This one-time experiment turned cult classic had a hand in shifting gaming as we know it. Originally known for the massive online multiplayer PC phenomenon, Counter-Strike and of course the all-time classic Half-Life, expectations were fairly high. But a game like this was still uncharted territory, so it was released as part of The Orange Box, which included Half-Life 2 and Team Fortress.
The Premise Of Portal
The game begins in an abandoned research facility, seemingly controlled by an AI-powered robot. GLaDOS introduces itself and starts giving you a series of tests to monitor your physical and on-the-spot problem-solving abilities. Naturally playing as Chell, your objective is to get out by any means necessary.
So… you’re basically a guinea pig working to navigate the dangerous laser-ridden obstacles for the amusement of a lonely robot. Wouldn’t sound like an ideal vacation destination, but it makes for an excellent gaming experience – especially if you enjoy science fiction and puzzles.
What kind of puzzles?
Well, you’re handed a portal gun that can be used to navigate these courses – many of which are impossible without it. Eventually, your portal gun is upgraded, allowing the player to create two portals that connect to each other – this makes for so many more possibilities, which, in turn, calls for more difficult puzzles to solve.
Throughout the game, GLaDOS makes promises of cake if you can complete the series of tests in its entirety. This is seen as some sort of incentive, similar to how scientists use cheese for experiments with rats.

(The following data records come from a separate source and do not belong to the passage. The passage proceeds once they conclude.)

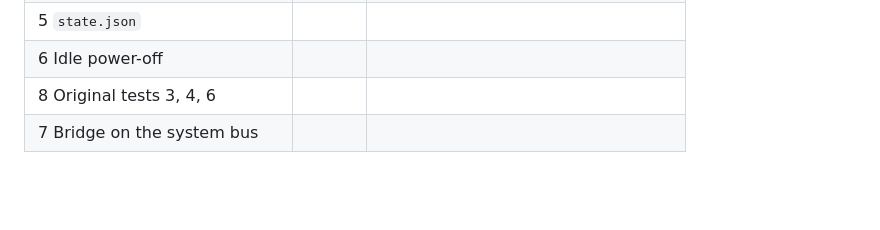
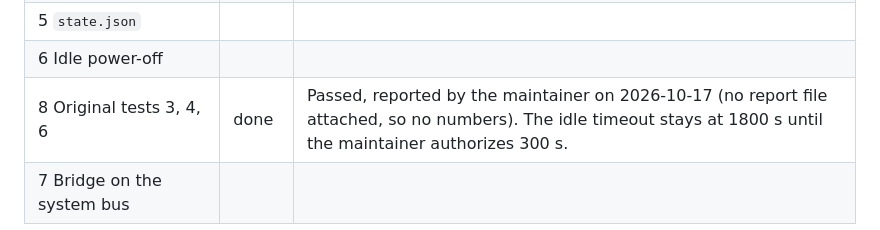
Before and after one commit to joaovitor-dv/universal-joystick-manager, a Markdown page: docs/hardware-checklist.md, the part around the change. GitHub-like rendering; blank space fills up the shorter version.

Commit message:
docs: hardware checklist: original tests 3, 4 and 6 passed
Co-Authored-By: Claude Sonnet 5.5 <noreply@anthropic.com>

```diff
--- a/docs/hardware-checklist.md
+++ b/docs/hardware-checklist.md
@@ -159,5 +159,5 @@ Send the final report **and** the baseline from step 0, plus your notes below. B
 | 4 Joy-Con R HOME LED | | |
 | 5 `state.json` | | |
 | 6 Idle power-off | | |
-| 8 Original tests 3, 4, 6 | | |
+| 8 Original tests 3, 4, 6 | done | Passed, reported by the maintainer on 2026-10-17 (no report file attached, so no numbers). The idle timeout stays at 1800 s until the maintainer authorizes 300 s. |
 | 7 Bridge on the system bus | | |
```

As you may have guessed, there was no cake. This led to the popular internet meme “The Cake is a Lie“, which people would often use when someone offers a reward for something that they have no intention of following through with.
The eeriness of the robot promising cake still sticks with us… it’s as if that’s one of the few things the robot knows about humans, so it thinks it’s doing an amazing job motivating you. When in reality, you’re a person fearing for your life… something a psychopathic robot would never be able to feel or understand in the first place. GLaDOS also makes grim (sometimes humorous) remarks throughout the game that acts as comic relief and a device to convey the player’s anxiety.
With Portal being a smash hit, Valve eventually blessed us with a sequel. In this story, you aren’t a human trapped in the facility, but another robot trying to escape. You’re guided by Wheatley, another robot who can fly around the facility – he always has the best intentions, but always seems to misunderstand the situation or just flat out drop the ball. The biggest case being when he awakens GLaDOS.
Once awakened, you’re given even more dangerous tasks to satisfy her boredom, fully equipped with passive-aggressive (and sometimes hilarious) comments to keep you company. Wheatley comes in and out in an attempt to help, but let’s face it – he’s mainly comic relief… or is he?
Will There Be A Third?
Sadly, no. At least, probably not. We’ve yet to see a true 3rd installment of any Valve game to date, including their most popular titles like Team Fortress, Half-Life, Left 4 Dead and so on. This doesn’t mean it’s impossible, but we certainly aren’t getting our hopes up.
The Good News?
Portal and Portal 2 are still loads of fun and even after years of release, they still prove themselves to be replayable. If you just wait enough time in between sessions, part of the game almost feels like you’re playing it for the first time!